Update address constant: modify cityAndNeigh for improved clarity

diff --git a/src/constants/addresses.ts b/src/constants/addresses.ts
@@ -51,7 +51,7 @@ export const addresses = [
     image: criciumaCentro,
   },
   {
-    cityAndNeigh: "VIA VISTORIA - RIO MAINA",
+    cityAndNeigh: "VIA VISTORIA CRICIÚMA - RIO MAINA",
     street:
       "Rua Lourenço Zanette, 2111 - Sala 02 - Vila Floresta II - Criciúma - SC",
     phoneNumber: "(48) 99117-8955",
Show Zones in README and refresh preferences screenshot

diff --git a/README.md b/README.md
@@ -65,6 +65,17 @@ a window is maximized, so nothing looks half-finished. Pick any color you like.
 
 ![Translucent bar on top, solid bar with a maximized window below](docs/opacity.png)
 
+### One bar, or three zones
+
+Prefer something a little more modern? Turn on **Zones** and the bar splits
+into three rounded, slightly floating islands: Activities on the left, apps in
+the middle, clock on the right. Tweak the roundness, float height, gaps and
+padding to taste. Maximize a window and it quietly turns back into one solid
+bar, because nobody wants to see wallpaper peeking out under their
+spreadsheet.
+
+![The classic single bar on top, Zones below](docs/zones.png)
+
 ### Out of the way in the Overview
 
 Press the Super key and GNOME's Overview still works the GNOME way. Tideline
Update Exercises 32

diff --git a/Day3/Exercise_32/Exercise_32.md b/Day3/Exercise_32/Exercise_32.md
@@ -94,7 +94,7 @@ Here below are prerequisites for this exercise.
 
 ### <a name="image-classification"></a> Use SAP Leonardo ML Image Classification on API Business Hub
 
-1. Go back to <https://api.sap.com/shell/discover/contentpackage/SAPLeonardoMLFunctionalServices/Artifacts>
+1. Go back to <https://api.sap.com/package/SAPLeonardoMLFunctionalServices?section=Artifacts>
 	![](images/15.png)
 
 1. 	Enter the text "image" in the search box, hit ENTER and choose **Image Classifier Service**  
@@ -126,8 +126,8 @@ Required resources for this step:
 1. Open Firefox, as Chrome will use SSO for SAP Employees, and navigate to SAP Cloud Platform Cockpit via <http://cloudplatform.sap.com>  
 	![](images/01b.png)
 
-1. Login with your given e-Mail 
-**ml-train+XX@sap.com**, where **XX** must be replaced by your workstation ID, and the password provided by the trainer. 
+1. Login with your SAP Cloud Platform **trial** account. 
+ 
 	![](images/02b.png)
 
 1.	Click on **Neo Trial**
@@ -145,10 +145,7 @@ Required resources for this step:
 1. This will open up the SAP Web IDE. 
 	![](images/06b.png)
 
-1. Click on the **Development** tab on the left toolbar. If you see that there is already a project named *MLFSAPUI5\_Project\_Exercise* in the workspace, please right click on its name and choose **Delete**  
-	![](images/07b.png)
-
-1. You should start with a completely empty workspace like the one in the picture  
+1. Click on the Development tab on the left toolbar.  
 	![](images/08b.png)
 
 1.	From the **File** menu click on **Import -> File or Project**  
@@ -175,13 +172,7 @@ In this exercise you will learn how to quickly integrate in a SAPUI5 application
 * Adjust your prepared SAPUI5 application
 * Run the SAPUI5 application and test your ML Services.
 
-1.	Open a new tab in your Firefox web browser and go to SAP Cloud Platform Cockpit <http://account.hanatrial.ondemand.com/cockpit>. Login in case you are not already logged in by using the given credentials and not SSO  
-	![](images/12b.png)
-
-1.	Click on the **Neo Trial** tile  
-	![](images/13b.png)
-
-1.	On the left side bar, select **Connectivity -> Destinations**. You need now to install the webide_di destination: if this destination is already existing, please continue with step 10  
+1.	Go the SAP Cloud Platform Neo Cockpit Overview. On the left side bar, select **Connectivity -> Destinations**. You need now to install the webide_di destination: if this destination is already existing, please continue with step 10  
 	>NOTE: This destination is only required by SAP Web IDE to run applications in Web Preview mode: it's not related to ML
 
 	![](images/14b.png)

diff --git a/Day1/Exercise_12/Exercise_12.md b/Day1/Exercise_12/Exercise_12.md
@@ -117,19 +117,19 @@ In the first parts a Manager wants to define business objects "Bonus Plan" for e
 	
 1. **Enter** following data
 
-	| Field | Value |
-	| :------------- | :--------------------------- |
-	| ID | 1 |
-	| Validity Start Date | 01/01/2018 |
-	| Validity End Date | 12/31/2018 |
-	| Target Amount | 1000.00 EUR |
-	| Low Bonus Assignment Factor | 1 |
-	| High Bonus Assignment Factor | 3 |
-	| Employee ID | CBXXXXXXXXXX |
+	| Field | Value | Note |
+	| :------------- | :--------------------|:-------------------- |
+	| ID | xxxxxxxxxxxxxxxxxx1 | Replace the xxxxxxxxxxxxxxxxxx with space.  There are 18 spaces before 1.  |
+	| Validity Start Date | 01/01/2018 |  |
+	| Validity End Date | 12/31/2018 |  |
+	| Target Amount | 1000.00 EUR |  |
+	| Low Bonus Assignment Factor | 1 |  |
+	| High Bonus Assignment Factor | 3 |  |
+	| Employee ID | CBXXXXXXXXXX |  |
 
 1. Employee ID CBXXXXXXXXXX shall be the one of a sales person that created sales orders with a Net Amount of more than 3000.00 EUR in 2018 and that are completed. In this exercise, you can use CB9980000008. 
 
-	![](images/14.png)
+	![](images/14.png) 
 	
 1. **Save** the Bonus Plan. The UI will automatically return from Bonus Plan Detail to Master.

•••

EXERCISE DESCRIPTION:
Search the records for the word "Assignment". Copy each line where it appears.

REPLY TO THE EXERCISE:
-	| Low Bonus Assignment Factor | 1 |
-	| High Bonus Assignment Factor | 3 |
+	| Low Bonus Assignment Factor | 1 |  |
+	| High Bonus Assignment Factor | 3 |  |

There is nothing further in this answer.